[Your goal]
The expected result is the run of lines from the one containing "Before and after one commit to froboy/nye-2021, a" to the end of the listing, copied exactly.

[Recorded data]
========================================
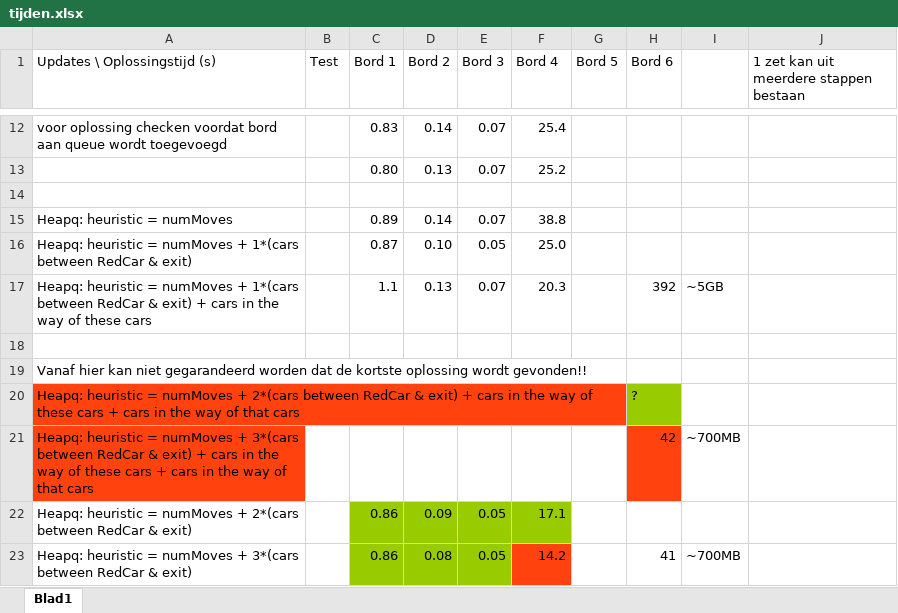
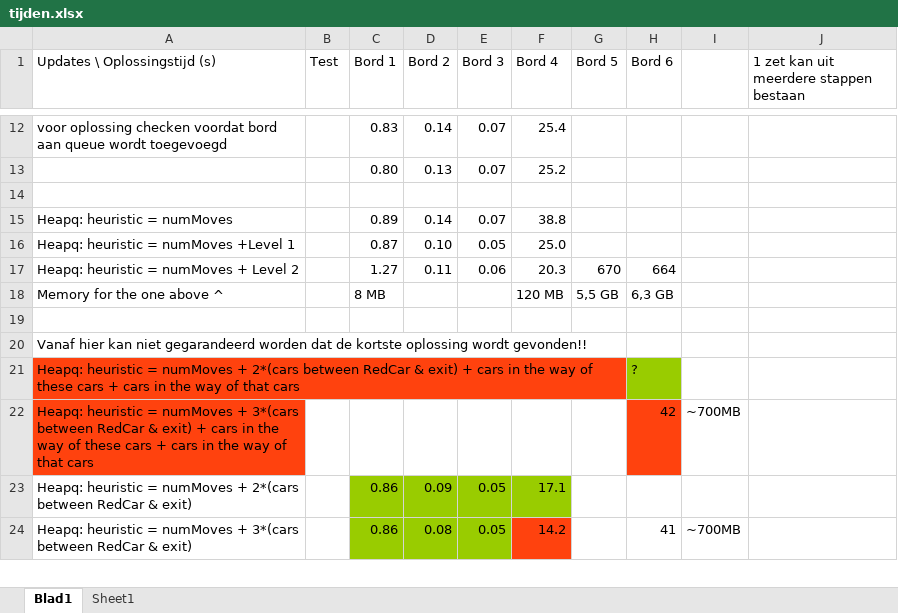
Before and after one commit to SjoerdvanderHeijden/Formule-i, an Excel workbook: doc/tijden.xlsx, sheet Blad1, drawn as a sheet; only a part is shown, gaps mark what is left out; values as stored, in another font and other column widths than the file's, no borders; removed rows and columns are numbered as before the commit, all else as after; the diff names each change by its address in the sheet, - before the commit and + after, or states it on an @@ line.

```diff
--- a/doc/tijden.xlsx (sheet Blad1)
+++ b/doc/tijden.xlsx (sheet Blad1)
+sheet tab: Sheet1
-A16 (Updates \ Oplossingstijd (s)): …= numMoves + 1*(cars between RedCar & exit)
+A16 (Updates \ Oplossingstijd (s)): …= numMoves +Level 1
-row 17: Heapq: heuristic = numMoves + 1*(cars between RedCar & exit) + cars in the way of these cars |  | 1.1 | 0.13 | 0.07 | 20.3 |  | 392 | ~5GB
+row 17: Heapq: heuristic = numMoves + Level 2 |  | 1.27 | 0.11 | 0.06 | 20.3 | 670 | 664
+row 18: Memory for the one above ^ |  | 8 MB |  |  | 120 MB | 5,5 GB | 6,3 GB
```
Also changed, not shown: 1 other file.
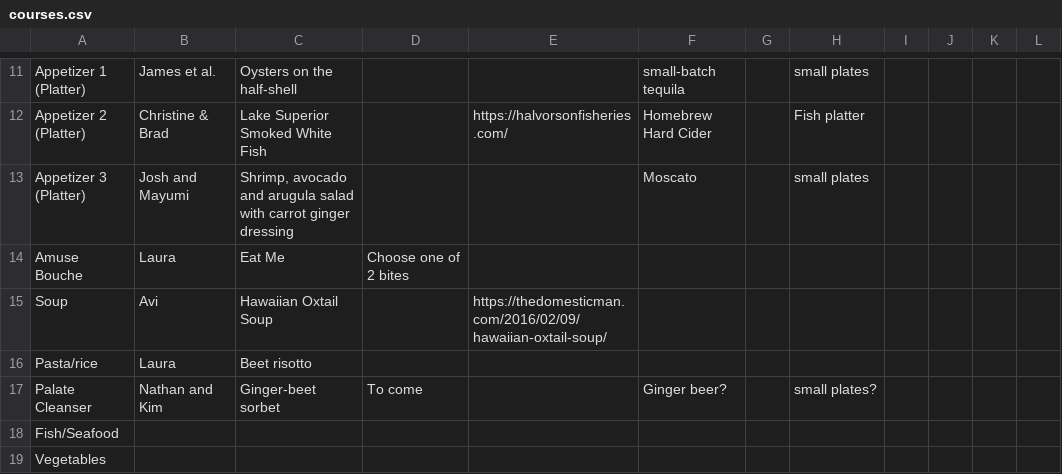
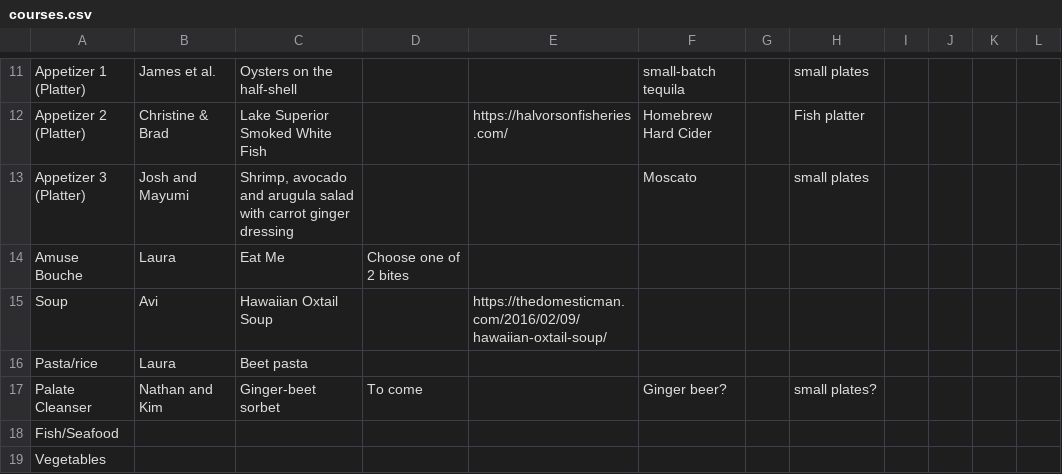
Before and after one commit to froboy/nye-2021, a CSV file: _data/courses.csv, drawn as a sheet; only a part is shown, gaps mark what is left out.

```diff
--- a/_data/courses.csv
+++ b/_data/courses.csv
@@ -15,3 +15,3 @@ Amuse Bouche,Laura ,Eat Me,Choose one of 2 bites,,,,,,,,
 Soup,Avi,Hawaiian Oxtail Soup,,https://thedomesticman.com/2016/02/09/hawaiian-oxtail-soup/,,,,,,,
-Pasta/rice,Laura,Beet risotto,,,,,,,,,
+Pasta/rice,Laura,Beet pasta,,,,,,,,,
 Palate Cleanser,Nathan and Kim,Ginger-beet sorbet,To come,,Ginger beer?,,small plates?,,,,
```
========================================
[Exercise solution]
Before and after one commit to froboy/nye-2021, a CSV file: _data/courses.csv, drawn as a sheet; only a part is shown, gaps mark what is left out.

```diff
--- a/_data/courses.csv
+++ b/_data/courses.csv
@@ -15,3 +15,3 @@ Amuse Bouche,Laura ,Eat Me,Choose one of 2 bites,,,,,,,,
 Soup,Avi,Hawaiian Oxtail Soup,,https://thedomesticman.com/2016/02/09/hawaiian-oxtail-soup/,,,,,,,
-Pasta/rice,Laura,Beet risotto,,,,,,,,,
+Pasta/rice,Laura,Beet pasta,,,,,,,,,
 Palate Cleanser,Nathan and Kim,Ginger-beet sorbet,To come,,Ginger beer?,,small plates?,,,,
```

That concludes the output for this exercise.